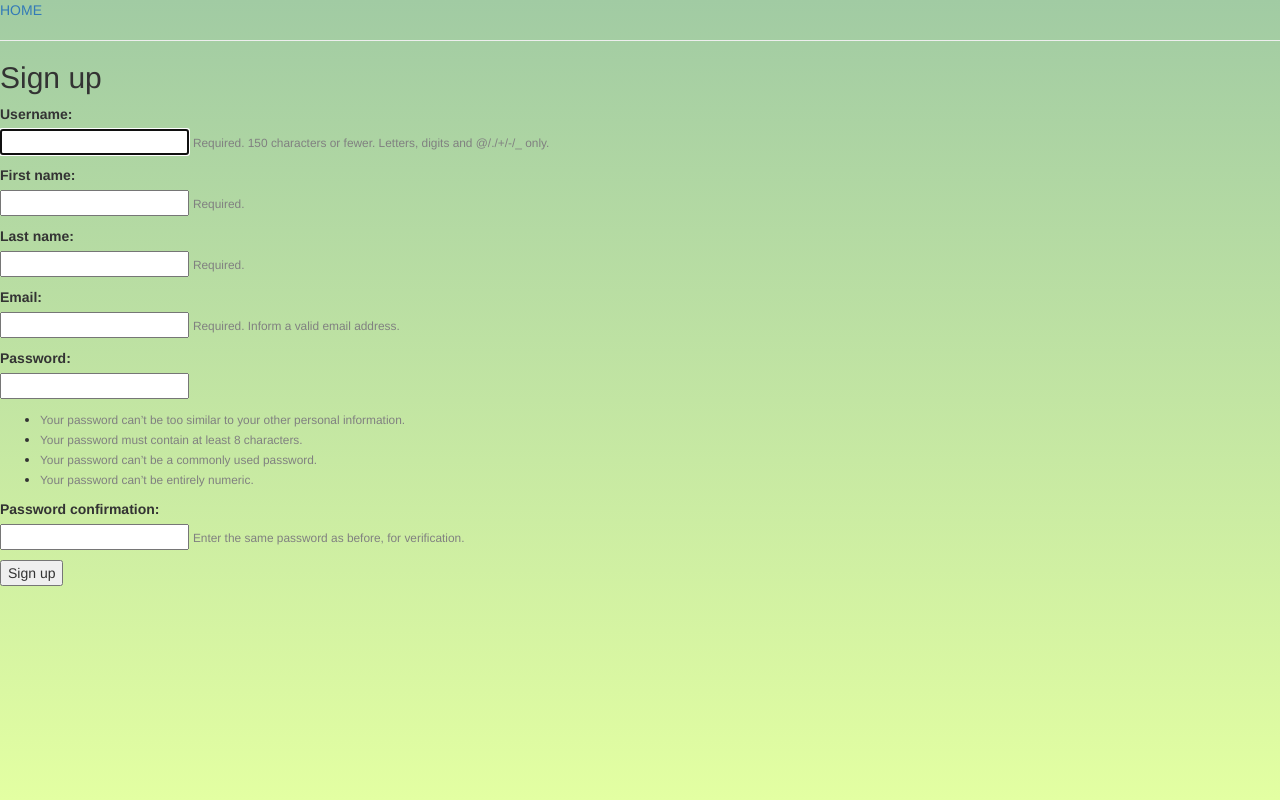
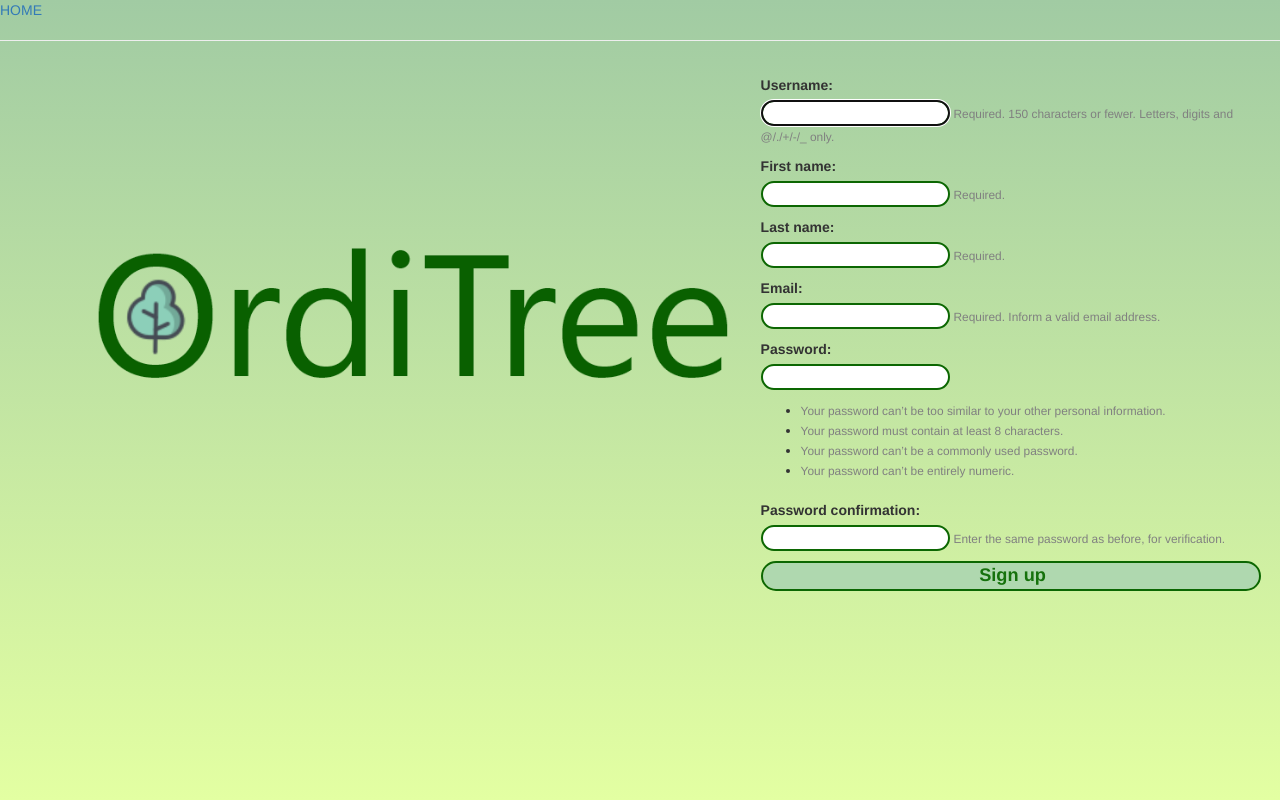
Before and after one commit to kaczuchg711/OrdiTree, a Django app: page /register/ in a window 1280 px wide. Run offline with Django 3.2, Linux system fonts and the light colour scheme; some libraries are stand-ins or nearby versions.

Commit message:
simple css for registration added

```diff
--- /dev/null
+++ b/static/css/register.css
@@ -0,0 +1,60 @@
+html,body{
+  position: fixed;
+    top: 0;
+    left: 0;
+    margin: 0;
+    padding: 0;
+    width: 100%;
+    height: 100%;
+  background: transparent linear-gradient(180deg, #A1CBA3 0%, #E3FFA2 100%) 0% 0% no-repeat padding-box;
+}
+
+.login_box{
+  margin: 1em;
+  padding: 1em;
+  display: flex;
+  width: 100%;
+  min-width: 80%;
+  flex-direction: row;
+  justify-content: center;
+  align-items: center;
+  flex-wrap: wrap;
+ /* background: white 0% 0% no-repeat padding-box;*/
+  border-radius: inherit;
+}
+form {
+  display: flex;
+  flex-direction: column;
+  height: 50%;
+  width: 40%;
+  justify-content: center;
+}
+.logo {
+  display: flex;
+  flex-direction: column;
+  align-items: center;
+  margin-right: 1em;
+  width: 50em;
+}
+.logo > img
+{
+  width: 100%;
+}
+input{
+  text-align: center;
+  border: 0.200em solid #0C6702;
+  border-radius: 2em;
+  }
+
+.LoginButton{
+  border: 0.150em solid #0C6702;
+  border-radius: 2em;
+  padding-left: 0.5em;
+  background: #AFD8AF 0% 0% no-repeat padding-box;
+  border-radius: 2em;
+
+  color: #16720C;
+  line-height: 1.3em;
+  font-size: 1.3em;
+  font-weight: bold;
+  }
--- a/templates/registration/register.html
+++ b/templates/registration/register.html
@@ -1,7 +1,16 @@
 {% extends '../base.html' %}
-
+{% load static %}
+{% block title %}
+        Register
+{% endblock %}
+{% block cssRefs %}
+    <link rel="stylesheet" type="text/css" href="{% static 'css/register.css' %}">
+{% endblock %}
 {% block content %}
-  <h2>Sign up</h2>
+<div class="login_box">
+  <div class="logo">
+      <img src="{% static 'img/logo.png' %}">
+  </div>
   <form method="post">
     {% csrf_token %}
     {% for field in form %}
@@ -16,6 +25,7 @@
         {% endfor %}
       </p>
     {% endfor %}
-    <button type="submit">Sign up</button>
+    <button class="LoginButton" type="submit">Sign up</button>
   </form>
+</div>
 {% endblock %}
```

● Exercise requirements
Images stay out, but the rest of the data above must be repeated exactly.

● Reply
Before and after one commit to kaczuchg711/OrdiTree, a Django app: page /register/ in a window 1280 px wide. Run offline with Django 3.2, Linux system fonts and the light colour scheme; some libraries are stand-ins or nearby versions.

Commit message:
simple css for registration added

```diff
--- /dev/null
+++ b/static/css/register.css
@@ -0,0 +1,60 @@
+html,body{
+  position: fixed;
+    top: 0;
+    left: 0;
+    margin: 0;
+    padding: 0;
+    width: 100%;
+    height: 100%;
+  background: transparent linear-gradient(180deg, #A1CBA3 0%, #E3FFA2 100%) 0% 0% no-repeat padding-box;
+}
+
+.login_box{
+  margin: 1em;
+  padding: 1em;
+  display: flex;
+  width: 100%;
+  min-width: 80%;
+  flex-direction: row;
+  justify-content: center;
+  align-items: center;
+  flex-wrap: wrap;
+ /* background: white 0% 0% no-repeat padding-box;*/
+  border-radius: inherit;
+}
+form {
+  display: flex;
+  flex-direction: column;
+  height: 50%;
+  width: 40%;
+  justify-content: center;
+}
+.logo {
+  display: flex;
+  flex-direction: column;
+  align-items: center;
+  margin-right: 1em;
+  width: 50em;
+}
+.logo > img
+{
+  width: 100%;
+}
+input{
+  text-align: center;
+  border: 0.200em solid #0C6702;
+  border-radius: 2em;
+  }
+
+.LoginButton{
+  border: 0.150em solid #0C6702;
+  border-radius: 2em;
+  padding-left: 0.5em;
+  background: #AFD8AF 0% 0% no-repeat padding-box;
+  border-radius: 2em;
+
+  color: #16720C;
+  line-height: 1.3em;
+  font-size: 1.3em;
+  font-weight: bold;
+  }
--- a/templates/registration/register.html
+++ b/templates/registration/register.html
@@ -1,7 +1,16 @@
 {% extends '../base.html' %}
-
+{% load static %}
+{% block title %}
+        Register
+{% endblock %}
+{% block cssRefs %}
+    <link rel="stylesheet" type="text/css" href="{% static 'css/register.css' %}">
+{% endblock %}
 {% block content %}
-  <h2>Sign up</h2>
+<div class="login_box">
+  <div class="logo">
+      <img src="{% static 'img/logo.png' %}">
+  </div>
   <form method="post">
     {% csrf_token %}
     {% for field in form %}
@@ -16,6 +25,7 @@
         {% endfor %}
       </p>
     {% endfor %}
-    <button type="submit">Sign up</button>
+    <button class="LoginButton" type="submit">Sign up</button>
   </form>
+</div>
 {% endblock %}
```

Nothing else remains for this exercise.